“I love the energy at this event. It’s just so beautiful,” says Emilie Songolo. “The beautiful energy that comes from the sisterhood of women who have never met and some who knew one another and are getting reacquainted. There is just this overwhelming positive energy that comes from this International Women’s Day event.

“There is a ton of educational information at the event, but what I love is that we are leaving the place feeling stronger as women,” she adds.

Songolo is the founder of AFRICaide and organizer of the 6th annual AFRICaide’s International Women’s Day Celebration, which will be held this Saturday, March 2, at DeJope Residence Hall on the UW-Madison campus. AFRICaide is a grassroots non-profit organization based in Madison that strives to reduce abject poverty in Africa through rural development projects.

“From the feedback we’ve gotten over the years, we keep improving the event and fine-tuning it really to meet the expectations that the women who come have for us,” Songolo tells Madison365. “This year, because of the gender balance theme, we want to talk more about that so we will have a panel that will be about women driving gender balance. Locally, we know quite a few women who have done a lot to close the gap.”

3rd annual AFRICaide’s International Women’s Day 2016 Celebration
(Photo by Hedi Lamarr Rudd)

Traditionally, the event brings together women of all races, ages, religions, socioeconomic status, sexual orientations and backgrounds to listen to speakers and panels and enjoy a day of sisterhood in honor of International Women’s Day, which is observed globally March 8. It’s a day to highlight and reflect on the work of those who have been engaged in improving conditions for women locally, nationally, and internationally.

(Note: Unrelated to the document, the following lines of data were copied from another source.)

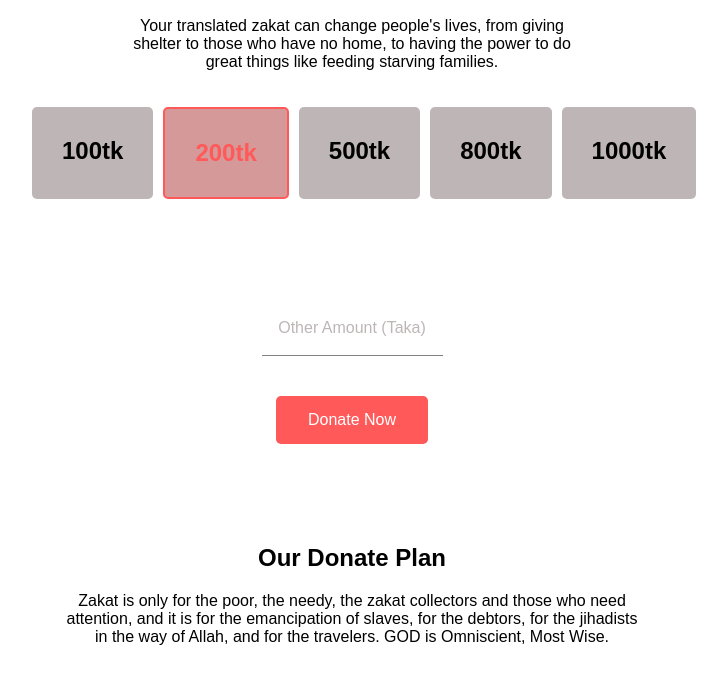
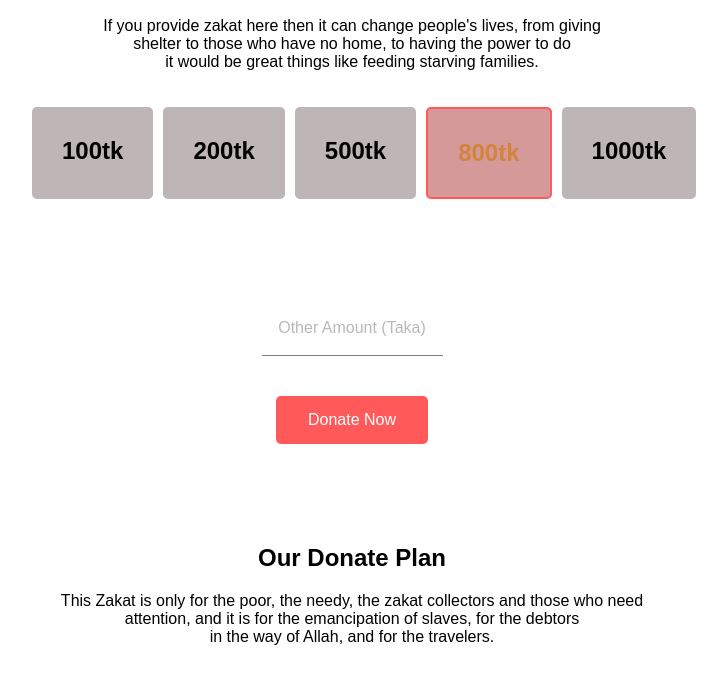
Before and after one commit to RaufulRafu/donate-today, a plain HTML site: page index.html in a window 1280 px wide. Shown: the part 751-1440 px from the top of the page, without its empty margins (288-1015 px from the left). Drawn offline with Linux system fonts and the light colour scheme.

Commit message:
final push

```diff
--- a/index.html
+++ b/index.html
@@ -30,16 +30,16 @@
         <div class="donate-today">
             <h1>Donate Today</h1>
             <p>
-                Your translated zakat can change people's lives, from giving <br>
+                If you provide zakat here then it can change people's lives, from giving <br>
                 shelter to those who have no home, to having the power to do <br>
-                great things like feeding starving families.
+                it would be great things like feeding starving families.
             </p>
         </div>
         <div class="donate-amount">
             <h1>100tk</h1>
-            <h1 id="amount">200tk</h1>
+            <h1>200tk</h1>
             <h1>500tk</h1>
-            <h1>800tk</h1>
+            <h1 id="amount">800tk</h1>
             <h1>1000tk</h1>
         </div>
         <div class="donate-today">
@@ -52,9 +52,9 @@
         <div class="donate-plan">
             <h1>Our Donate Plan</h1>
             <p>
-                Zakat is only for the poor, the needy, the zakat collectors and those who need <br>
-                attention, and it is for the emancipation of slaves, for the debtors, for the jihadists <br>
-                in the way of Allah, and for the travelers. GOD is Omniscient, Most Wise.
+                This Zakat is only for the poor, the needy, the zakat collectors and those who need <br>
+                attention, and it is for the emancipation of slaves, for the debtors <br>
+                in the way of Allah, and for the travelers.
             </p>
         </div>
         <div class="donate-item">
--- a/style.css
+++ b/style.css
@@ -66,7 +66,7 @@ button {
 }
 
 #amount {
-    color: #FF5959;
+    color: #d2843b;
     border: 2px solid #FF5959;
     background-color: #d69999;
 }
```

That panel discussion, Songolo says, will be very interesting because one of the panelists will be a teenager – Maka Chikowero, who as a fifth-grade student at Shorewood Hills Elementary School earned recognition from the United Nations for being an exemplary leader in her school and community.

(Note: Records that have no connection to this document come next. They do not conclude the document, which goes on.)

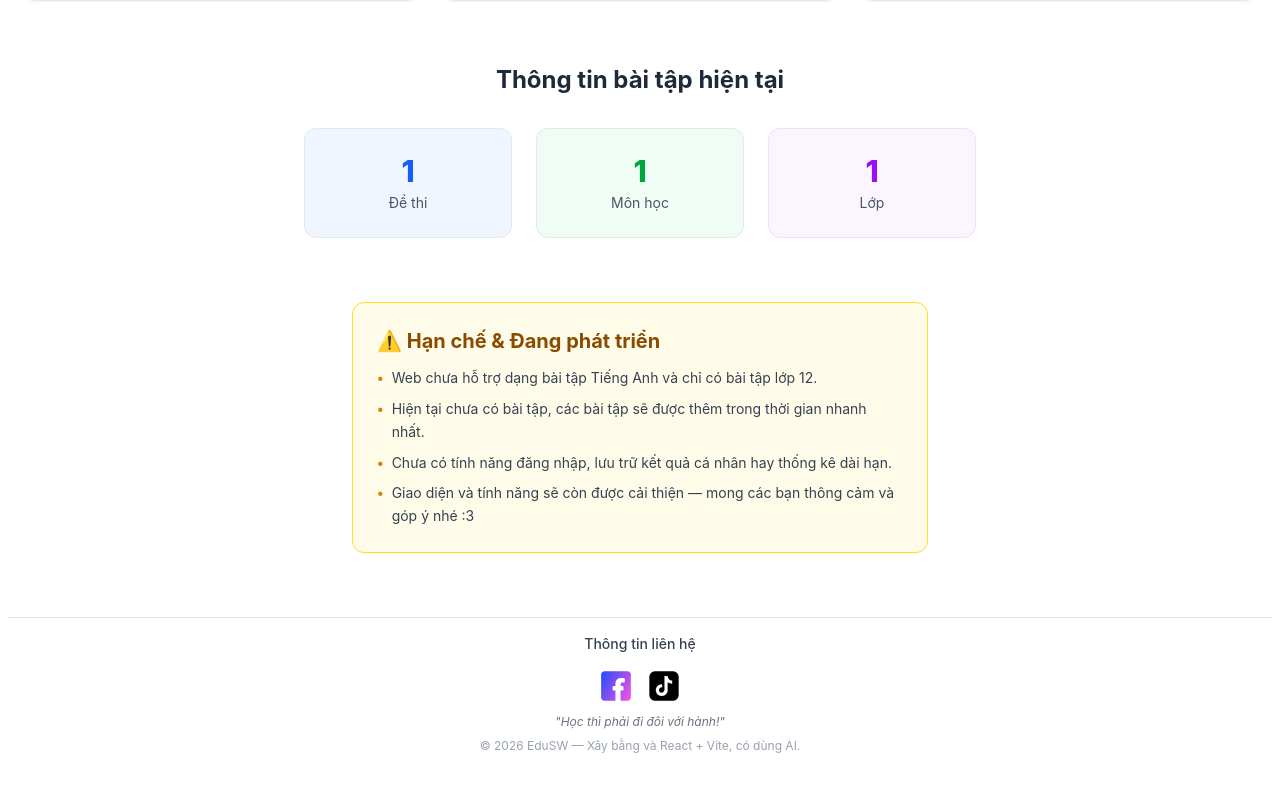
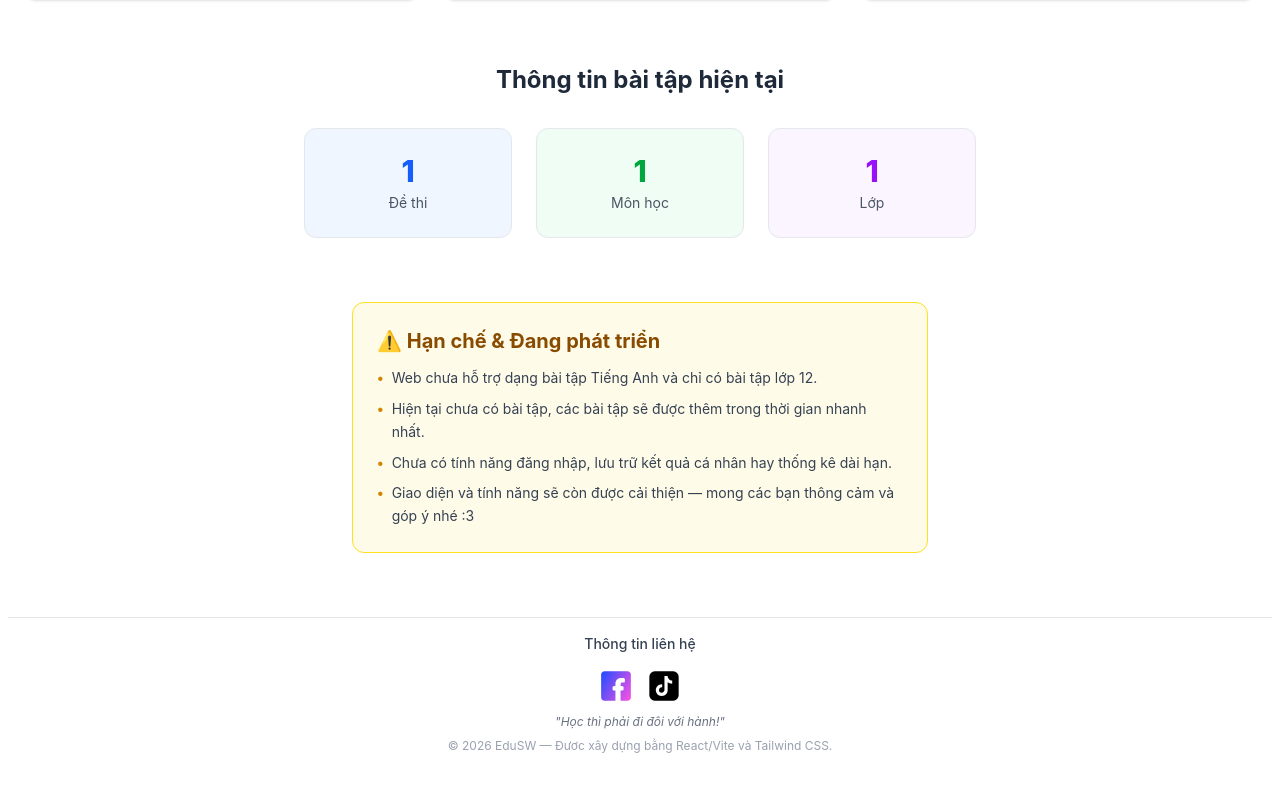
Before and after one commit to chpvchp/edu-sw, a React (Vite) app: page / in a window 1280 px wide. Shown: the part 704-1496 px from the top of the page. Built offline with nearby package versions, Linux system fonts and the light colour scheme.

Commit message:
chore: update footer

```diff
--- a/src/pages/HomePage.tsx
+++ b/src/pages/HomePage.tsx
@@ -163,7 +163,7 @@ export default function HomePage() {
           <p className="italic">"Học thì phải đi đôi với hành!"</p>
         </p>
         <p className="mt-2 text-xs text-gray-400">
-          © 2026 EduSW — Xây bằng và React + Vite, có dùng AI.
+          © 2026 EduSW — Đươc xây dựng bằng React/Vite và Tailwind CSS.
         </p>
       </footer>
 
```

“She led this action in her classroom which led to a whole group writing to the Legos company about the gender imbalance – lack of girls in the Lego set. So, now if [your daughter] Luna has a lego set, there’s probably a girl in it,” Songolo laughs. “And that came from a girl in Madison!”

Mai Zong Vue

The keynote speaker for the event will be Mai Zong Vue, a Hmong community leader. Attendees are encouraged (though not required) to wear purple to the event and to also use the hashtag #BalanceforBetter for the “Better The Balance, Better The World” theme.

“It’s open to everybody. Anybody can come,” Songolo says. “More and more we’re trying to reach out to girls because by the time we start talking about these issues, it may be too late for some of us. We’d really like to have more girls come to this event. So, parents can bring their daughters or girls that they know in the community and that they mentor.

“The goal of the conference is to really talk about the gender gap and the importance of closing it because we cannot have a better world if women and girls are left behind,” Songolo continues. “We are really going to help people understand from all levels – from household to city to state to national to international – that we need action. We need policy. We need an understanding that we cannot continue like this if women and girls are left behind.”

Women at last year’s AFRICaide’s International Women’s Day Celebration
(Photo by Hedi Rudd)

Songolo says that some people have already begun to understand this already. “For example, the business community is realizing that they are more successful as they are bringing more diversity and more women on board,” she says. “From 1909 when women workers in New York City first walked to demand better working conditions, women haven’t been silent about this. We saw with the last Congressional elections that women said, ‘Nope. We are going to get more engaged and run for elections and get more seats.’

“I think that this is a question that we need to be more bold about and by the end of the day we’re hoping that those that come to the event – at every level – will do what they can do to better the world when it comes to the gender gap,” she adds.

For more information or to register to the 6th annual AFRICaide’s International Women’s Day Celebration, click here.